Who is Hilary Mantel, Celebrated Wolf Hall author passes away at age 70

Hilary Mantel

Who is Hilary Mantel?

Hilary Mantel, the Booker Prize-winning author of the acclaimed “Wolf Hall” trilogy of historical novels, has died. She was 70.

Hilary Mantel was a British writer whose work includes historical fiction, personal memoirs, and short stories.

She won two Booker Prizes, the first for the 2009 novel Wolf Hall, a fictional account of Thomas Cromwell’s rise to power in the court of Henry VIII, and the second for the 2012 sequel Bring Up the Bodies.

The third installment of the Cromwell trilogy, The Mirror & the Light, was released on 5 March 2020 in the UK and the following July was longlisted for the 2020 Booker Prize.

Hilary Mantel

Hilary Mary Thompson was born in Glossop, Derbyshire, the eldest of three children, and raised as a Catholic in the mill village of Hadfield where she attended St Charles Roman Catholic Primary School.

Mantel died “suddenly yet peacefully” surrounded by close family and friends, publisher HarperCollins said Friday.

Mantel is credited with re-energizing historical fiction with “Wolf Hall” and two sequels about the 16th-century English powerbroker Thomas Cromwell, right-hand man to King Henry VIII.

The publisher said Mantel was “one of the greatest English novelists of this century.”

“Her works are regarded as modern classics.” “She will be greatly missed,” the organization said in a statement.

Mantel won the Booker Prize twice, once for “Wolf Hall” in 2009 and again in 2012 for “Bring Up the Bodies.” Both have been adapted for stage and television.

“The Mirror and the Light,” the final installment, was released in 2020.

Mantel’s longtime editor, Nicholas Pearson, called her death “devastating.”

“Only last month I sat with her on a sunny afternoon in Devon, while she talked excitedly about the new novel she had embarked on,” he said. “That we won’t have the pleasure of any more of her words is unbearable. What we do have is a body of work that will be read for generations.”

Before “Wolf Hall,” Mantel was the critically acclaimed but modestly selling author of novels on subjects ranging from the French Revolution (“A Place of Greater Safety”) to the life of a psychic medium (“Beyond Black”).

She also wrote a memoir, “Giving Up the Ghost,” that chronicled years of ill-health, including undiagnosed endometriosis that left her infertile.

She once said the years of illness wrecked her dream of becoming a lawyer but made her a writer.

Mantel’s book about Cromwell catapulted her to literary stardom.
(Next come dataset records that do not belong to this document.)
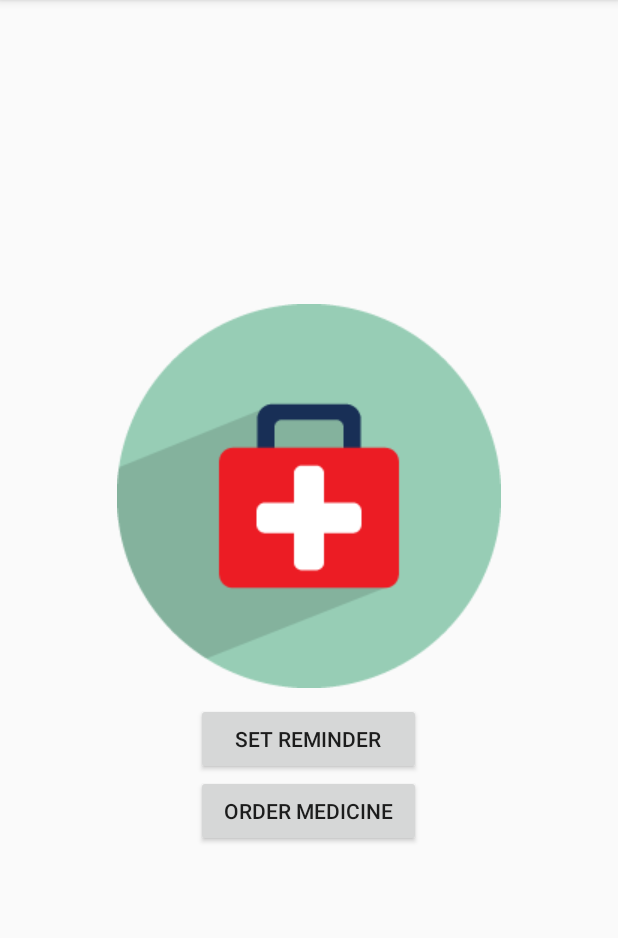
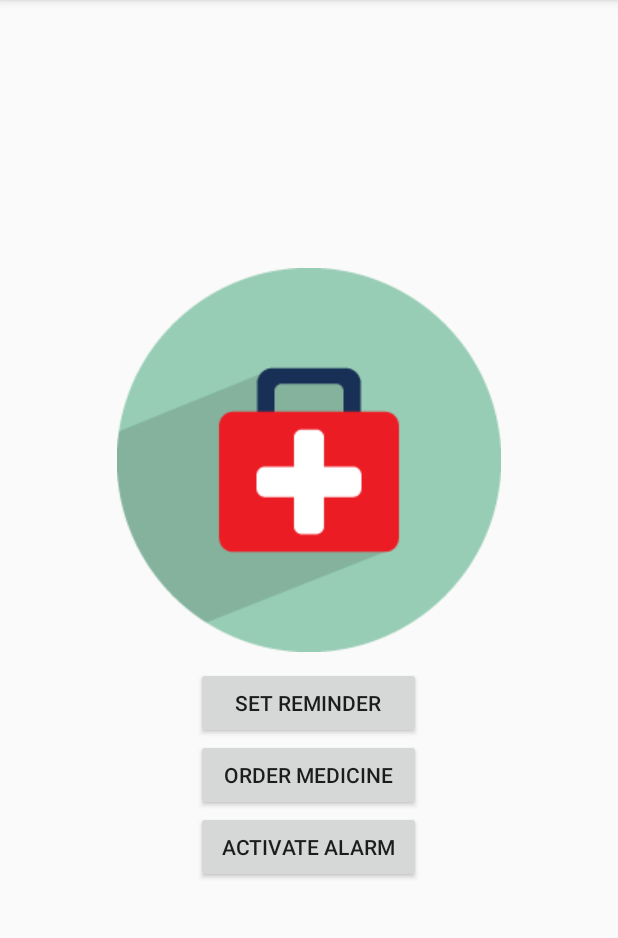
Before and after one commit to huai99/smartDrugBox, an Android app: the screen it shows after launch (UserMainActivity), on a phone screen of 412 x 824 dp, the part 84-1022 px from its top. Run offline under Robolectric (Android 15) with nearby library versions, the phone set to English and light mode, and no system bars; our stand-ins replace Volley, data binding.

Commit message:
Ureca 2017 : Add in databinding library and network address and some minor changes
1. Testing http request in main page button
2. Add in databinding library to help me writing clean code

```diff
--- a/app/src/main/java/com/siehuai/smartdrugbox/view/UserMainActivity.java
+++ b/app/src/main/java/com/siehuai/smartdrugbox/view/UserMainActivity.java
@@ -1,44 +1,53 @@
 package com.siehuai.smartdrugbox.view;
 
 import android.content.Intent;
+import android.databinding.DataBindingUtil;
 import android.os.Bundle;
 import android.support.v7.app.AppCompatActivity;
+import android.util.Log;
 import android.view.View;
-import android.widget.Button;
 
+import com.android.volley.AuthFailureError;
+import com.android.volley.Request;
+import com.android.volley.RequestQueue;
+import com.android.volley.Response;
+import com.android.volley.VolleyError;
+import com.android.volley.toolbox.StringRequest;
+import com.android.volley.toolbox.Volley;
 import com.siehuai.smartdrugbox.R;
 import com.siehuai.smartdrugbox.controller.PostsDatabaseHelper;
 import com.siehuai.smartdrugbox.data.AlarmData;
+import com.siehuai.smartdrugbox.data.NetworkAddress;
+import com.siehuai.smartdrugbox.databinding.ActivityUserMainBinding;
 
 import java.util.ArrayList;
+import java.util.HashMap;
+import java.util.Map;
 
 public class UserMainActivity extends AppCompatActivity {
-
-    Button setReminderBtn, orderMedBtn;
+    ActivityUserMainBinding mBinding;
 
     @Override
     protected void onCreate(Bundle savedInstanceState) {
 
         super.onCreate(savedInstanceState);
 
-        setContentView(R.layout.activity_user_main);
+        mBinding = DataBindingUtil.setContentView(this, R.layout.activity_user_main);
 
         PostsDatabaseHelper postsDbHelper = PostsDatabaseHelper.getInstance(this);
 
         initAlarmData(postsDbHelper);
 
-        setReminderBtn = (Button) findViewById(R.id.btn_setReminder);
-
-        orderMedBtn = (Button) findViewById(R.id.btn_orderMed);
-
         setReminderBtn();
 
         setOrderMedicineBtn();
+
+        activateAlarm();
     }
 
     public void setReminderBtn() {
 
-        setReminderBtn.setOnClickListener(new View.OnClickListener() {
+        mBinding.btnSetReminder.setOnClickListener(new View.OnClickListener() {
             @Override
             public void onClick(View v) {
                 setReminder();
@@ -47,7 +56,7 @@ public class UserMainActivity extends AppCompatActivity {
     }
 
     public void setOrderMedicineBtn() {
-        orderMedBtn.setOnClickListener(new View.OnClickListener() {
+        mBinding.btnOrderMed.setOnClickListener(new View.OnClickListener() {
             @Override
             public void onClick(View v) {
                 orderMedicine();
@@ -62,7 +71,44 @@ public class UserMainActivity extends AppCompatActivity {
 
     public void orderMedicine() {
         Intent intent = new Intent(UserMainActivity.this, UserViewMedicineTabActivity.class);
+        // Instantiate the RequestQueue.
+
         startActivity(intent);
+    }
+
+    public void activateAlarm() {
+
+        mBinding.btnTesting.setOnClickListener(new View.OnClickListener() {
+            @Override
+            public void onClick(View v) {
+                RequestQueue queue = Volley.newRequestQueue(UserMainActivity.this);
+                String url = NetworkAddress.ESP8266;
+
+                // Request a string response from the provided URL.
+                StringRequest stringRequest = new StringRequest(Request.Method.POST, url,
+                        new Response.Listener<String>() {
+                            @Override
+                            public void onResponse(String response) {
+                                String rsp = response.toString();
+                                Log.d("UserMainActivity", rsp);
+                            }
+                        }, new Response.ErrorListener() {
+                    @Override
+                    public void onErrorResponse(VolleyError error) {
+                    }
+                }) {
+                    @Override
+                    protected Map<String, String> getParams() throws AuthFailureError {
+                        Map<String, String> params = new HashMap<String, String>();
+                        params.put("Hello world", "/BUZ");
+                        return params;
+                    }
+                };
+                // Add the request to the RequestQueue.
+                queue.add(stringRequest);
+
+            }
+        });
     }
 
     public void initAlarmData(PostsDatabaseHelper helper) {
--- a/app/src/main/res/layout/activity_user_main.xml
+++ b/app/src/main/res/layout/activity_user_main.xml
@@ -1,10 +1,15 @@
 <?xml version="1.0" encoding="utf-8"?>
+
+<layout xmlns:android="http://schemas.android.com/apk/res/android"
+        xmlns:tools="http://schemas.android.com/tools">
+
     <LinearLayout
+        android:layout_width="match_parent"
         android:layout_height="match_parent"
-    android:layout_width="match_parent"
         android:gravity="center"
-    xmlns:android="http://schemas.android.com/apk/res/android"
-    android:orientation="vertical">
+        android:orientation="vertical"
+        tools:context="com.siehuai.smartdrugbox.view.UserMainActivity"
+        >
 
         <ImageView
             android:layout_width="wrap_content"
@@ -13,16 +18,25 @@
             />
 
         <Button
-        android:text="@string/set_reminder"
+            android:id="@+id/btn_setReminder"
+            android:layout_width="150dp"
+            android:layout_height="wrap_content"
             android:layout_marginTop="10dp"
-        android:id="@+id/btn_setReminder"
-        android:layout_height="wrap_content"
-        android:layout_width="150dp"/>
+            android:text="@string/set_reminder"/>
 
         <Button
+            android:id="@+id/btn_orderMed"
+            android:layout_width="150dp"
             android:layout_height="wrap_content"
-        android:text="@string/order_medicine"
+            android:text="@string/order_medicine"/>
+
+        <Button
+            android:id="@+id/btn_testing"
             android:layout_width="150dp"
-        android:id="@+id/btn_orderMed"/>
+            android:layout_height="wrap_content"
+            android:text="Activate alarm"/>
 
     </LinearLayout>
+
+
+</layout>
```
Also changed, not shown: app/src/main/java/com/siehuai/smartdrugbox/controller/AlarmReceiver.java (+5 -3 lines), app/src/main/java/com/siehuai/smartdrugbox/controller/CatalogueRenderAdapter.java (+9 -0 lines), app/src/main/java/com/siehuai/smartdrugbox/controller/RingtoneService.java (+3 -4 lines), app/src/main/java/com/siehuai/smartdrugbox/data/NetworkAddress.java (+2 -5 lines), app/src/main/java/com/siehuai/smartdrugbox/view/MedicineDetailFragment.java (added, +23 -0 lines). Lines whose indentation alone changed are shown as unchanged.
She transformed the shadowy Tudor political fixer into a compelling, complex literary hero who alternated between thoughtfulness and thuggery.

Cromwell, a self-made man who rose from poverty to power, was a Reformation architect who assisted King Henry VIII in realizing his desire to divorce Catherine of Aragon and marry Anne Boleyn — and later, to get rid of Boleyn so he could marry Jane Seymour, the third of Henry’s six wives.

Hilary Mantel

The refusal of the Vatican to annul Henry’s first marriage prompted the monarch to reject the pope’s authority and install himself as head of the Church of England.

The dramatic period saw England transform from a Roman Catholic to a Protestant nation, from a medieval kingdom to an emerging modern state, and it has inspired countless books, films, and television series, from “A Man for All Seasons” to “The Tudors.”

But Mantel managed to make the well-known story exciting and suspenseful.

“I’m very keen on the idea that a historical novel should be written pointing forward,” she told The Associated Press in 2009. “Remember that the people you are following didn’t know the end of their own story. So they were going forward day by day, pushed and jostled by circumstances, doing the best they could, but walking in the dark, essentially.”

In 2014, Queen Elizabeth II made Mantel a dame, the female equivalent of a knight.

Mantel survives her husband. Gerald McEwen